And suffer in our place

Let the joyful news ring out
The Prince of Peace proclaim
Lift your heart and voice to shout
Immanuel’s name
God has kept His promises
What a work of grace this is
Son of Mary, chosen One
The Lamb of God has come
Hosanna, hosanna
The Lamb of God has come
Hosanna, hosanna
He is the promised One

Glory be to God on high
Let peace on earth descend
God comes down before our eyes
To Bethlehem

© 2006 Sovereign Grace Praise (BMI).
Listen to “Glory Be To God“  

Words and music by Bob Kaulflin



Cross-Centered Worship: “The Greatest of All”

at  Not For Itching Ears by Jim Greer

Listen and go to his site to rate the song.

We have noticed a disturbing trend in the corporate worship songs of the church. Perhaps you have too? It seems that we sing very little about the main point of Christianity. This is largely because the church wants to be more “sensitive” to those who are not Christians.
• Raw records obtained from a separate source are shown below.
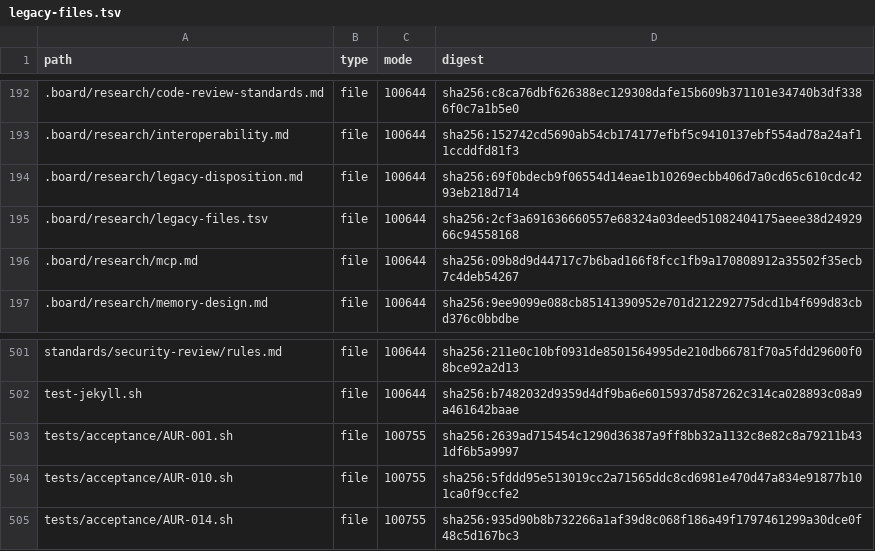
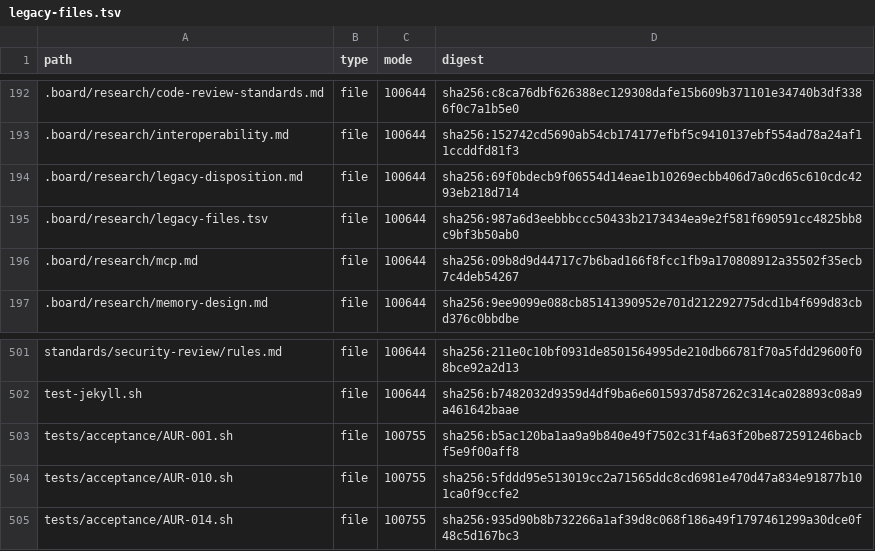
Before and after one commit to Mpaape/AurumCode, a TSV file: .board/research/legacy-files.tsv, drawn as a sheet; only a part is shown, gaps mark what is left out.

Commit message:
AUR-001: use one raw digest contract for inventory integration

```diff
--- a/.board/research/legacy-files.tsv
+++ b/.board/research/legacy-files.tsv
@@ -194,3 +194,3 @@ path	type	mode	digest
 .board/research/legacy-disposition.md	file	100644	sha256:69f0bdecb9f06554d14eae1b10269ecbb406d7a0cd65c610cdc4293eb218d714
-.board/research/legacy-files.tsv	file	100644	sha256:2cf3a691636660557e68324a03deed51082404175aeee38d2492966c94558168
+.board/research/legacy-files.tsv	file	100644	sha256:987a6d3eebbbccc50433b2173434ea9e2f581f690591cc4825bb8c9bf3b50ab0
 .board/research/mcp.md	file	100644	sha256:09b8d9d44717c7b6bad166f8fcc1fb9a170808912a35502f35ecb7c4deb54267
@@ -502,3 +502,3 @@ standards/security-review/rules.md	file	100644	sha256:211e0c10bf0931de8501564995
 test-jekyll.sh	file	100644	sha256:b7482032d9359d4df9ba6e6015937d587262c314ca028893c08a9a461642baae
-tests/acceptance/AUR-001.sh	file	100755	sha256:2639ad715454c1290d36387a9ff8bb32a1132c8e82c8a79211b431df6b5a9997
+tests/acceptance/AUR-001.sh	file	100755	sha256:b5ac120ba1aa9a9b840e49f7502c31f4a63f20be872591246bacbf5e9f00aff8
 tests/acceptance/AUR-010.sh	file	100755	sha256:5fddd95e513019cc2a71565ddc8cd6981e470d47a834e91877b101ca0f9ccfe2
```
Also changed, not shown: 1 other file.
With the best research in hand, we are told that non-Christians don’t really want to hear about sin and guilt and being accountable to a holy God. They also don’t want to hear about a Savior dying on a bloody cross for their sins. To reach them, we are confidently told, we must eliminate these topics from our sermons and our songs. Sadly, much of the Evangelical church has mistakenly signed on to this approach. We could not disagree more strongly!

The message of a crucified and risen Savior and the reconciliation that this can bring is the only message the church has! It is the one and only message the church has been entrusted with and that the lost so desperately needs to hear.

As one who has been responsible for leading corporate singing for years, I can attest to how frustrating it has become to find songs that are worth singing! There are many out there, but it takes time to find them. Because of this, we have started a new feature at Not For Itching Ears. Each week, we will post one worthy (at least in our opinion) worship song for you to listen to. We will post the lyrics as well as the Mp3 along with a chord chart when possible. This weeks selection is “The Greatest of All” , we hope you enjoy it.  After listening to it, please rate it by taking our quick poll.  You will find the poll at the bottom of this post.

The Greatest of All

The greatest of all transactions
The costliest purchase price
Father, Your Son’s atoning death
Was given in payment for mine
To buy me back from slavery
To set me free from my chains
Redeemed, how I love to proclaim it
Redeemed by the blood of the Lamb
Redeemed through Your infinite mercy
Your child forever I am
Now I’ll never know Your judgment
You ransomed and saved my soul
Jesus, Your death and Yours alone
Has canceled the debt that I owed
You satisfied the law’s demand
And new life’s been given to me

© 2007 Sovereign Grace Worship (ASCAP) Chorus by Fanny J. Crosby, music and additional words by Pat SczebelAs recorded on Sons & Daughters

Listen to “The Greatest of All”

Download the FREE guitar chart for this song here: